A Child's Christmas in Wales
by Dylan Thomas
New Directions, 1959
ISBN: 0-8112-0203-8
$3.95, 32 pp

In my freshman year of college, I was in a stage production of Dylan Thomas' Under Milk Wood. It's a beautifully crafted play, a tribute to the residents of a fictional Welsh fishing village called Llareggub. I've been a fan of Thomas' words ever since.

A Child's Christmas in Wales, the holiday classic that has been in continuous print since 1954 and pioneered the audiobook industry, captures Thomas at his best: writing about the people and villages he knows and loves. As a writer, and Child's Christmas is no exception, Thomas resides in the space between poetry and prose; at the edge of the waking world and that of dreams. His rhythms are unruly - rushing here, slowing there as if in competition - yet balance against each other in perfect meter. Next to his sublime imagery though, rhythm and tempo are merely bit players.
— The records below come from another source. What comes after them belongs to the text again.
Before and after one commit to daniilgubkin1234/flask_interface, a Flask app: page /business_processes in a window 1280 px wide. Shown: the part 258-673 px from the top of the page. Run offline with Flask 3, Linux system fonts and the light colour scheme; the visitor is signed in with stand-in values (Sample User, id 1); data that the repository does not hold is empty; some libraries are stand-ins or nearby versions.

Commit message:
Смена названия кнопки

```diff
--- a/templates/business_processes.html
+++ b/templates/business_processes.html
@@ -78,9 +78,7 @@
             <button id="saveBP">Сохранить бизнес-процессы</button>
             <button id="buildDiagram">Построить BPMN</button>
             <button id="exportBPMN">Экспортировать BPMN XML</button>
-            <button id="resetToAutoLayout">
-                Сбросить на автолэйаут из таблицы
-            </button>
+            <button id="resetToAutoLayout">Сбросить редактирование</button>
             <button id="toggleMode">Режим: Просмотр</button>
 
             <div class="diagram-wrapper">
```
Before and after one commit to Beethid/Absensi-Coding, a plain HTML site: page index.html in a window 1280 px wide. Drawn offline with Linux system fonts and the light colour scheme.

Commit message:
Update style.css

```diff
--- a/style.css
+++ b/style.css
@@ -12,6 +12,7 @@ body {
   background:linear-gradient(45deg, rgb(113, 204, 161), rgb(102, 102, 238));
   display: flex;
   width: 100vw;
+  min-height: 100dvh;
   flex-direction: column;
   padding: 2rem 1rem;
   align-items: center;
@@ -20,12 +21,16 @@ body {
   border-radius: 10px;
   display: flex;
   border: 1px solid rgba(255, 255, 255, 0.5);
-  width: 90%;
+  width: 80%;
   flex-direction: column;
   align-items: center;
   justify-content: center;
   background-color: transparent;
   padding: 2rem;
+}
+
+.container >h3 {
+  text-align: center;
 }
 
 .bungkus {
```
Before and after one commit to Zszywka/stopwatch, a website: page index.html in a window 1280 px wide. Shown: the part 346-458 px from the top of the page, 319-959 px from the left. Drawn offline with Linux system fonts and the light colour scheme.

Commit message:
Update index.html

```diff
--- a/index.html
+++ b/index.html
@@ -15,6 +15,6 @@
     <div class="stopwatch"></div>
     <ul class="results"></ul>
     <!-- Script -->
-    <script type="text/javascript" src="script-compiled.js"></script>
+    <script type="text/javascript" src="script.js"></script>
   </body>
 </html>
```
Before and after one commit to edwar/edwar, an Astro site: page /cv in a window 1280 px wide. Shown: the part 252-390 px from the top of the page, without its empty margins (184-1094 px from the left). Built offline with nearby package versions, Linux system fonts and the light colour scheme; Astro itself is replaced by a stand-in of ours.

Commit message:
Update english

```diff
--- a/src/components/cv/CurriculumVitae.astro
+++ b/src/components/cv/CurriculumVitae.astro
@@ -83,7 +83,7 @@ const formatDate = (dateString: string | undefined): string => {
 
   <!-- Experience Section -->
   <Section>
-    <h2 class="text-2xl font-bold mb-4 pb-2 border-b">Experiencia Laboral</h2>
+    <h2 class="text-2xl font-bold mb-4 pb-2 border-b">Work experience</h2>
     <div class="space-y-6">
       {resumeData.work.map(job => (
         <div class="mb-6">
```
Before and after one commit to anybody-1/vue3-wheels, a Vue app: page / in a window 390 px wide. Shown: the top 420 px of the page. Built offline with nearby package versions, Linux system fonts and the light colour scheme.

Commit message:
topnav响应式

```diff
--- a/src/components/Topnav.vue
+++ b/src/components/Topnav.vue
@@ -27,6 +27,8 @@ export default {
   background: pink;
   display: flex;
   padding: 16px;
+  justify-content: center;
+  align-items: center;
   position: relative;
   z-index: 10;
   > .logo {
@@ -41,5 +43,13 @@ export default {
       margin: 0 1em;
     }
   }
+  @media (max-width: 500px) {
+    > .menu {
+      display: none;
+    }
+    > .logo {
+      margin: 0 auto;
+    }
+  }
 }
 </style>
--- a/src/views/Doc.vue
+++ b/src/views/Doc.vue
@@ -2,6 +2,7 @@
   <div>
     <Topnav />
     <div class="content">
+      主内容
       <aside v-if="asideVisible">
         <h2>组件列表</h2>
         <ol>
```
The poem opens on its narrator comparing Christmases. He decides they're all pretty much alike, before thrusting his hand into a "wool-white bell-tongued ball of holidays," pulling out a Christmas memorable for a housefire. From there, he goes on to tell of other Christmases, employing an imaginary audience of one, only described as "a small boy," who engages the narrator throughout the remainder of the piece with questions that advance the storytelling. The boy reflects our own sense of wonder - mesmerized by snow that "came shawling out of the ground | and swam and drifted out of the arms and hands and | bodies of the trees; snow grew overnight . . ." or captivated by the narrator's list of "Useless Presents" (which includes a fake nose and a "mewing moo" that sounded more like the noise of "an ambitious cat . . ."). Thomas shares one Christmas memory after another, with no distinction as to the year, unrolling them as it were, from a single ball, the "bell-tongued ball of holidays" in his mind.

Dylan Thomas resides in the space between poetry and prose. What a beautiful place to live.

posted 04/22/20